Top of GIVEN INFORMATION

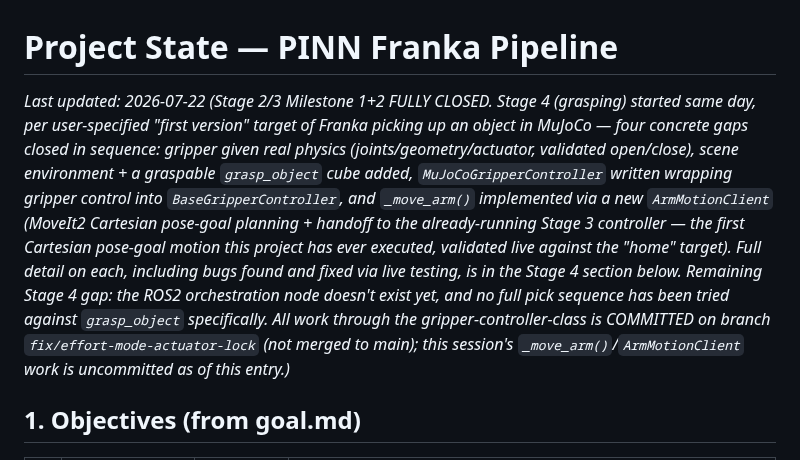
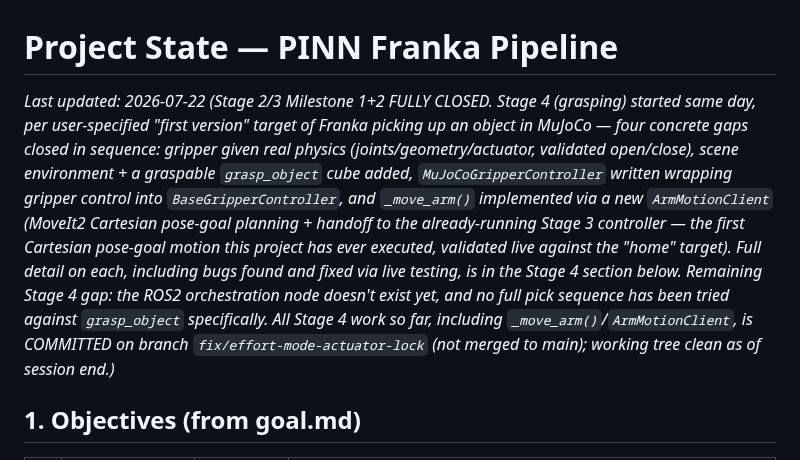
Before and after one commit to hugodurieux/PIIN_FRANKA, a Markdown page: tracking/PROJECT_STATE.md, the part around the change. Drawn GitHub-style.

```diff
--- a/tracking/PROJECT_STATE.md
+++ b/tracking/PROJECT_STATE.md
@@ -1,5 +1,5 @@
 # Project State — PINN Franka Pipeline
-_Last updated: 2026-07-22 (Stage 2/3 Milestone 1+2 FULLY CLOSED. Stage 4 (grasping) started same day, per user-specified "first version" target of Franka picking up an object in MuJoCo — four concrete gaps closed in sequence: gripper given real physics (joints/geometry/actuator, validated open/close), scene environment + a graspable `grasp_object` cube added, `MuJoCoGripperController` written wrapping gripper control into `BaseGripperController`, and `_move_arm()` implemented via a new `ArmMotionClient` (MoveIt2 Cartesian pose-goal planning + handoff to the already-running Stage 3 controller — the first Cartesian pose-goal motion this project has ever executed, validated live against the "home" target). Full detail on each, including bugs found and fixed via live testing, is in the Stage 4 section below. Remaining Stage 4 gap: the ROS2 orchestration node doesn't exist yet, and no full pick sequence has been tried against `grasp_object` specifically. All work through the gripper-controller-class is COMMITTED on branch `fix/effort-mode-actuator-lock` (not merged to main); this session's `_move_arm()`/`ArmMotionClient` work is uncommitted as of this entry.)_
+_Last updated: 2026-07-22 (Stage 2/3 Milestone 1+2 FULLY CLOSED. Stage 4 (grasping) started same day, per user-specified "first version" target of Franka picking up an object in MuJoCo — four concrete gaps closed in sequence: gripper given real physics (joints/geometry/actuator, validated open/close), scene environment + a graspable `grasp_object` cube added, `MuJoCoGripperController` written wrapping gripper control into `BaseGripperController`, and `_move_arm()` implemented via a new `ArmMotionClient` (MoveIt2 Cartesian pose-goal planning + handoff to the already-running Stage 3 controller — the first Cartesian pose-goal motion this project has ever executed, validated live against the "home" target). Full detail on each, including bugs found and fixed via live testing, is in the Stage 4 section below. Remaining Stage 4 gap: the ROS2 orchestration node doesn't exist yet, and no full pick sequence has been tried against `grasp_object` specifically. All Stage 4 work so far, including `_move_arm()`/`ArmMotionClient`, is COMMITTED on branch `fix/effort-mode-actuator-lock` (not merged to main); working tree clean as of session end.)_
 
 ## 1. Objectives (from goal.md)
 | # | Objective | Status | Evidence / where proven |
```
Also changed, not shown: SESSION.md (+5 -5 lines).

Bottom of GIVEN INFORMATION

Leaving out the images, repeat the listing above exactly.

Before and after one commit to hugodurieux/PIIN_FRANKA, a Markdown page: tracking/PROJECT_STATE.md, the part around the change. Drawn GitHub-style.

```diff
--- a/tracking/PROJECT_STATE.md
+++ b/tracking/PROJECT_STATE.md
@@ -1,5 +1,5 @@
 # Project State — PINN Franka Pipeline
-_Last updated: 2026-07-22 (Stage 2/3 Milestone 1+2 FULLY CLOSED. Stage 4 (grasping) started same day, per user-specified "first version" target of Franka picking up an object in MuJoCo — four concrete gaps closed in sequence: gripper given real physics (joints/geometry/actuator, validated open/close), scene environment + a graspable `grasp_object` cube added, `MuJoCoGripperController` written wrapping gripper control into `BaseGripperController`, and `_move_arm()` implemented via a new `ArmMotionClient` (MoveIt2 Cartesian pose-goal planning + handoff to the already-running Stage 3 controller — the first Cartesian pose-goal motion this project has ever executed, validated live against the "home" target). Full detail on each, including bugs found and fixed via live testing, is in the Stage 4 section below. Remaining Stage 4 gap: the ROS2 orchestration node doesn't exist yet, and no full pick sequence has been tried against `grasp_object` specifically. All work through the gripper-controller-class is COMMITTED on branch `fix/effort-mode-actuator-lock` (not merged to main); this session's `_move_arm()`/`ArmMotionClient` work is uncommitted as of this entry.)_
+_Last updated: 2026-07-22 (Stage 2/3 Milestone 1+2 FULLY CLOSED. Stage 4 (grasping) started same day, per user-specified "first version" target of Franka picking up an object in MuJoCo — four concrete gaps closed in sequence: gripper given real physics (joints/geometry/actuator, validated open/close), scene environment + a graspable `grasp_object` cube added, `MuJoCoGripperController` written wrapping gripper control into `BaseGripperController`, and `_move_arm()` implemented via a new `ArmMotionClient` (MoveIt2 Cartesian pose-goal planning + handoff to the already-running Stage 3 controller — the first Cartesian pose-goal motion this project has ever executed, validated live against the "home" target). Full detail on each, including bugs found and fixed via live testing, is in the Stage 4 section below. Remaining Stage 4 gap: the ROS2 orchestration node doesn't exist yet, and no full pick sequence has been tried against `grasp_object` specifically. All Stage 4 work so far, including `_move_arm()`/`ArmMotionClient`, is COMMITTED on branch `fix/effort-mode-actuator-lock` (not merged to main); working tree clean as of session end.)_
 
 ## 1. Objectives (from goal.md)
 | # | Objective | Status | Evidence / where proven |
```
Also changed, not shown: SESSION.md (+5 -5 lines).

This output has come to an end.